A single woman, forty-year-old, currently employed at a large children’s media company as a vice president for event marketing, and earns over $200,000 per year. She has appreciable savings and assets. She also volunteered mentoring young girls.

She decided to pursue a family by way of adoption. She then contacted a social worker, and commenced the home study process. She originally wanted to adopt a child from other country, however she decided to adopt domestically because of the lengthiness of the international process.

Subsequently, the woman placed an adoption advertisement in a newspaper and a mother responded to it. The woman sent the mother an adoption profile and they communicated regularly via telephone and e-mail. The mother found the woman to be warm and chose her to be her child’s adoptive parent.

The father of the child was in agreement that the woman would name the baby, and be present at the birth. Prior to the birth of the child, the mother met with an adoption attorney referred by the woman’s attorney. The adoption attorney explained the private adoption process to the mother and provided her with initial paperwork for her to complete.

Afterward, the mother called the woman stating that she was in labor.

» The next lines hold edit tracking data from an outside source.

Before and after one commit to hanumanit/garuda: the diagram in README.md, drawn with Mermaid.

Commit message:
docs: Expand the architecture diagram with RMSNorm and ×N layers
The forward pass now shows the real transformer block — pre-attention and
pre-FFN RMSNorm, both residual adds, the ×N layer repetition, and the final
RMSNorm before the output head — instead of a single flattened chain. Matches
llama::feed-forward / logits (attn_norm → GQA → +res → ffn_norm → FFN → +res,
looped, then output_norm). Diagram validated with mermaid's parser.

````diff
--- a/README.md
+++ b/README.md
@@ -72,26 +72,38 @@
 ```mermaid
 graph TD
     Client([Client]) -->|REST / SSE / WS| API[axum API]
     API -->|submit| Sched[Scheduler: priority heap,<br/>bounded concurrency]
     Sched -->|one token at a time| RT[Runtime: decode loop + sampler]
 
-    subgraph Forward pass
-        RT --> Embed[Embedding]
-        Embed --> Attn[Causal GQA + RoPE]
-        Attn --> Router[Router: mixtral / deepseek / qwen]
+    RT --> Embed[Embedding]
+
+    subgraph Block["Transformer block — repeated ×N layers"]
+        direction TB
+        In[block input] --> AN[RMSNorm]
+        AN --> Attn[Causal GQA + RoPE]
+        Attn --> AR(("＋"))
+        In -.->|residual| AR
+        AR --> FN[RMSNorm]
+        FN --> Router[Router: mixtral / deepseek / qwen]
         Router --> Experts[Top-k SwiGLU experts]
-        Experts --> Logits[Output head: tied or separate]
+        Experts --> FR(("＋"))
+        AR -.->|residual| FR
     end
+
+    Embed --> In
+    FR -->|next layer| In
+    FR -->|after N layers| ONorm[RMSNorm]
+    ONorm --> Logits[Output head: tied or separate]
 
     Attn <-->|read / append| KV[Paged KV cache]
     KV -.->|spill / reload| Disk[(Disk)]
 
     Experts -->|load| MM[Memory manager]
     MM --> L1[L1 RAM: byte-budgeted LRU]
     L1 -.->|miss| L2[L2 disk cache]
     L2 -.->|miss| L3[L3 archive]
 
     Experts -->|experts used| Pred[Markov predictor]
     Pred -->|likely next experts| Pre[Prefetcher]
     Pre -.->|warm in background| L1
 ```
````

The woman and her family arrived at the hospital and were present for the birth.

After giving birth to the child, the mother described a feeling of pain inside her body and heartache as she held her child in her arms for the first time. The father of the child also stated that after he saw his child, he fell in love with her.

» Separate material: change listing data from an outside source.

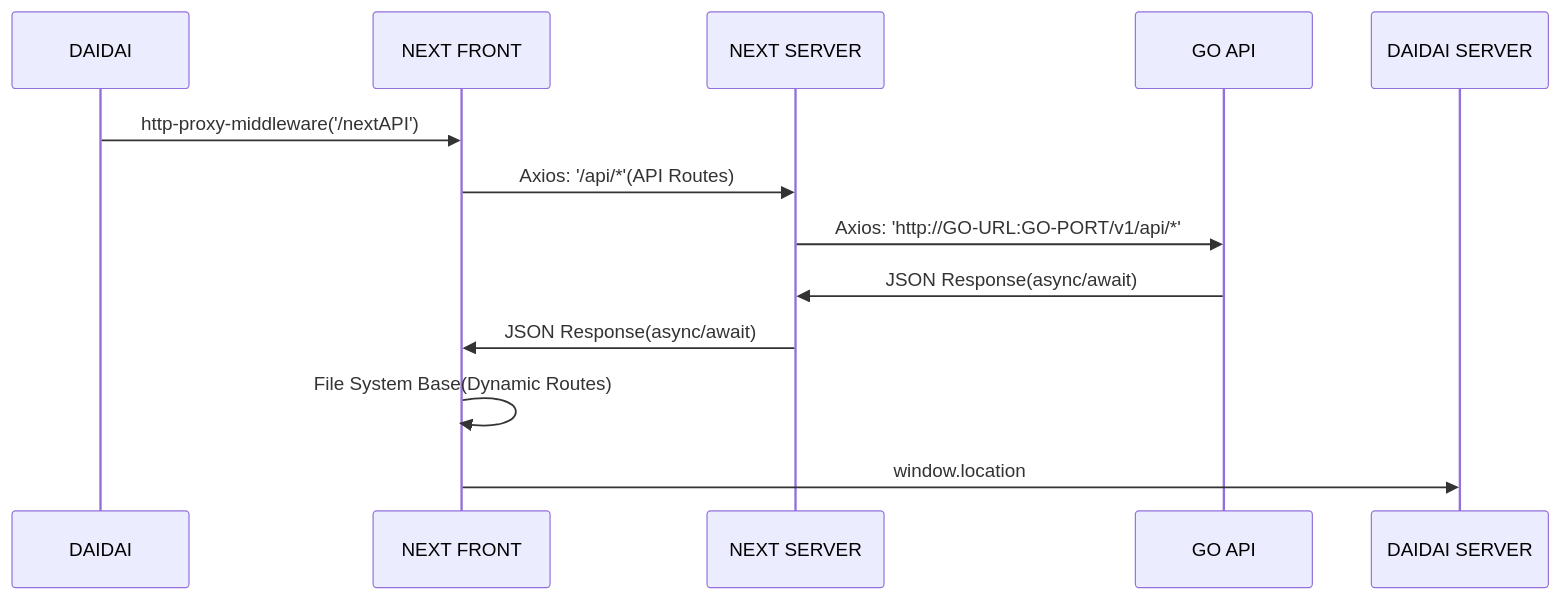
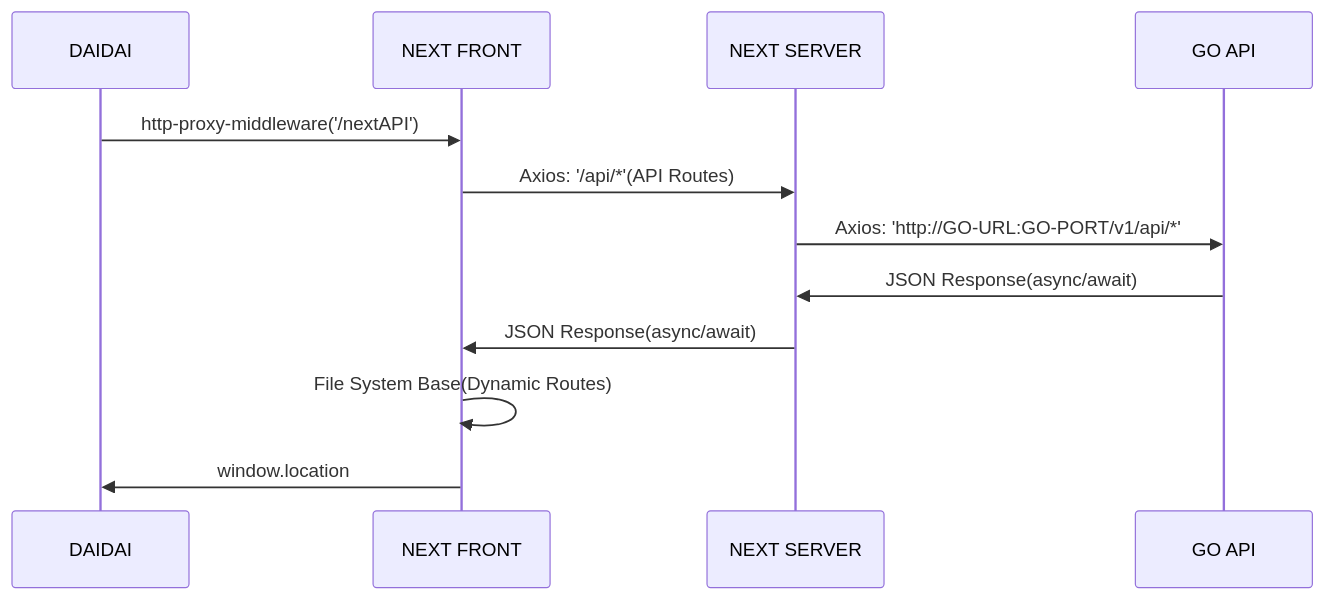
Before and after one commit to popCain/reactLearn: the diagram in communication.md, drawn with Mermaid.

````diff
--- a/communication.md
+++ b/communication.md
@@ -3,14 +3,14 @@
 ```mermaid
 sequenceDiagram
     participant DAIDAI 
     participant NEXT FRONT
     participant NEXT SERVER
     participant GO API
     DAIDAI->>NEXT FRONT: http-proxy-middleware('/nextAPI')
     NEXT FRONT->>NEXT SERVER: Axios: '/api/*'(API Routes)
     NEXT SERVER->>GO API: Axios: 'http://GO-URL:GO-PORT/v1/api/*'
     GO API->>NEXT SERVER: JSON Response(async/await)
     NEXT SERVER->>NEXT FRONT: JSON Response(async/await)
     NEXT FRONT->>NEXT FRONT: File System Base(Dynamic Routes)
-    NEXT FRONT->>DAIDAI SERVER: window.location
+    NEXT FRONT->>DAIDAI: window.location
 ```
````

The criminal adoption attorney came to the hospital and reviewed the terms of the extra-judicial consent forms with the parents of the child and they both ultimately signed the consents.

Later that same evening, the child’s parents had regrets about signing the consents and decided that they did not want the child to be adopted. However, they did not act on their reservations. The child was already discharged from the hospital to the care of the woman. That same day, the mother called the woman to see if the woman was still in the hospital with child because the father of the child wanted to see the baby one last time. But, the woman already left the hospital, however she promised to e-mail photos of the child that night, which she did.

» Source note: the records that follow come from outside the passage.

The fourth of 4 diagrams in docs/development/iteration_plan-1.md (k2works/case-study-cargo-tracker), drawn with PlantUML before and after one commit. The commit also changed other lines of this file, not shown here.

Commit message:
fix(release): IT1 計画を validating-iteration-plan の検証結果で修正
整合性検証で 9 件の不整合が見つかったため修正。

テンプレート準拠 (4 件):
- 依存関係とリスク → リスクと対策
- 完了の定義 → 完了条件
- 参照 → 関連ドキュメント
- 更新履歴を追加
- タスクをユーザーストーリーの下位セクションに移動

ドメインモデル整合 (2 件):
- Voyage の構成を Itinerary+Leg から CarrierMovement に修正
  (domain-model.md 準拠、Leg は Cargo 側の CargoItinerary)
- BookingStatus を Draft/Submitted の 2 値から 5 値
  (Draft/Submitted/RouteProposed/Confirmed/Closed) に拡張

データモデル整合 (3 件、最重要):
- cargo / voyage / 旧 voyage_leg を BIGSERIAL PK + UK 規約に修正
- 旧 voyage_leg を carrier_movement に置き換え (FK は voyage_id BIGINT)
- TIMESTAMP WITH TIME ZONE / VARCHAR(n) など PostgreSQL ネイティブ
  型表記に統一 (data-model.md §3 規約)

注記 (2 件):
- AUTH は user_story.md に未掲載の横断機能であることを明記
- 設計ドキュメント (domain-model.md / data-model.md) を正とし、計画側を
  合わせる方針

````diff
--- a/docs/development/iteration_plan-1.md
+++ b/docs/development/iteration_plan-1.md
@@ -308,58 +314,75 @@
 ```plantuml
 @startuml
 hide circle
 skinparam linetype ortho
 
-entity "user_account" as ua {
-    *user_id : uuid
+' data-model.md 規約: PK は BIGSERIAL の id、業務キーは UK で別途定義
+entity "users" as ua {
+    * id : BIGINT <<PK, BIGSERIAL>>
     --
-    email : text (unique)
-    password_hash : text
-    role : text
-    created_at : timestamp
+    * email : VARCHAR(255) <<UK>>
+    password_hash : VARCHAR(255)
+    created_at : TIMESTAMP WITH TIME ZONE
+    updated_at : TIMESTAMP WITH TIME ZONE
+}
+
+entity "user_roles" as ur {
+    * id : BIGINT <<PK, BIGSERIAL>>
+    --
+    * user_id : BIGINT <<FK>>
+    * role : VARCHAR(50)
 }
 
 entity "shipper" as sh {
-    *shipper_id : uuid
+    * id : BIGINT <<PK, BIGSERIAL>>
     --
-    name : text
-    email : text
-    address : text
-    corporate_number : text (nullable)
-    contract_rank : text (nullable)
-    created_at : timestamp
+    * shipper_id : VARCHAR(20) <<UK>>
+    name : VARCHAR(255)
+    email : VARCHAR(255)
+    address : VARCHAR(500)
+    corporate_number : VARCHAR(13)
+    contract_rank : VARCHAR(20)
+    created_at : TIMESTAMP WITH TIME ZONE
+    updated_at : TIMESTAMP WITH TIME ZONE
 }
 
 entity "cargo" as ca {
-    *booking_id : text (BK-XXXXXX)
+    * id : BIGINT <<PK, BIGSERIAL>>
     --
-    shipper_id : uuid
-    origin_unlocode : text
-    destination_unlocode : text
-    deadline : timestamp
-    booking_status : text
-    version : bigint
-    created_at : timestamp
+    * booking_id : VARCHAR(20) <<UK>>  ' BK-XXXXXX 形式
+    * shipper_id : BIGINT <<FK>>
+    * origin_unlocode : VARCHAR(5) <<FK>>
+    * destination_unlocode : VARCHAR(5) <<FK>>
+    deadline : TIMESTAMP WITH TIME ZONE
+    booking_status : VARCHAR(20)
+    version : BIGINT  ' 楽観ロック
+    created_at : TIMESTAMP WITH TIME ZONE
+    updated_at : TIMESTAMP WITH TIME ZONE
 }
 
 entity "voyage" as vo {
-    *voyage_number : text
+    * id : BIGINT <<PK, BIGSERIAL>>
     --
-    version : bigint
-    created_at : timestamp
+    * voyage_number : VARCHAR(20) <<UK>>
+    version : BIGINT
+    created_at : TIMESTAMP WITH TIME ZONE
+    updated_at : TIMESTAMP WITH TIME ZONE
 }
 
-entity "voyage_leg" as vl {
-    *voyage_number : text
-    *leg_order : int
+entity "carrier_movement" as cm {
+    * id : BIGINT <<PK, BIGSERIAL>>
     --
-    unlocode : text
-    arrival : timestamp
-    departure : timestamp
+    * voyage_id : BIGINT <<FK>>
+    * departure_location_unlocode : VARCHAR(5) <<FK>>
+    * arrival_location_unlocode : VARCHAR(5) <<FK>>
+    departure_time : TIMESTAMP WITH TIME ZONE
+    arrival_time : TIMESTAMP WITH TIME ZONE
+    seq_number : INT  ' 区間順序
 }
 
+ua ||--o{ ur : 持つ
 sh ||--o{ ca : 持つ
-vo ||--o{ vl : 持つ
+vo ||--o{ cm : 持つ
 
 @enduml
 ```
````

Over the next few days, the parents of the child consulted with their respective families about the child and they discovered that, contrary to their beliefs, they had the full support of both families in raising the child, and concluded that they had, indeed, made a grave mistake in signing the consents.

The mother subsequently called the woman to inquire about how the baby was doing. However, she did not ask for the child’s return. Afterward, the mother contacted their criminal adoption attorney, informing him that she wanted the child back. The attorney explained to the mother that he would not act on their behalf and that she and the child’s father had to write a letter to the court revoking their consent.

As soon as the mother got off the phone with her criminal attorney, she began writing the letter. The final, notarized letter revoking their consent was then completed.

Shortly after the revocation letter was sent, the child’s parents and the paternal grandmother all wrote e-mails to the woman pleading with her to return the child to them.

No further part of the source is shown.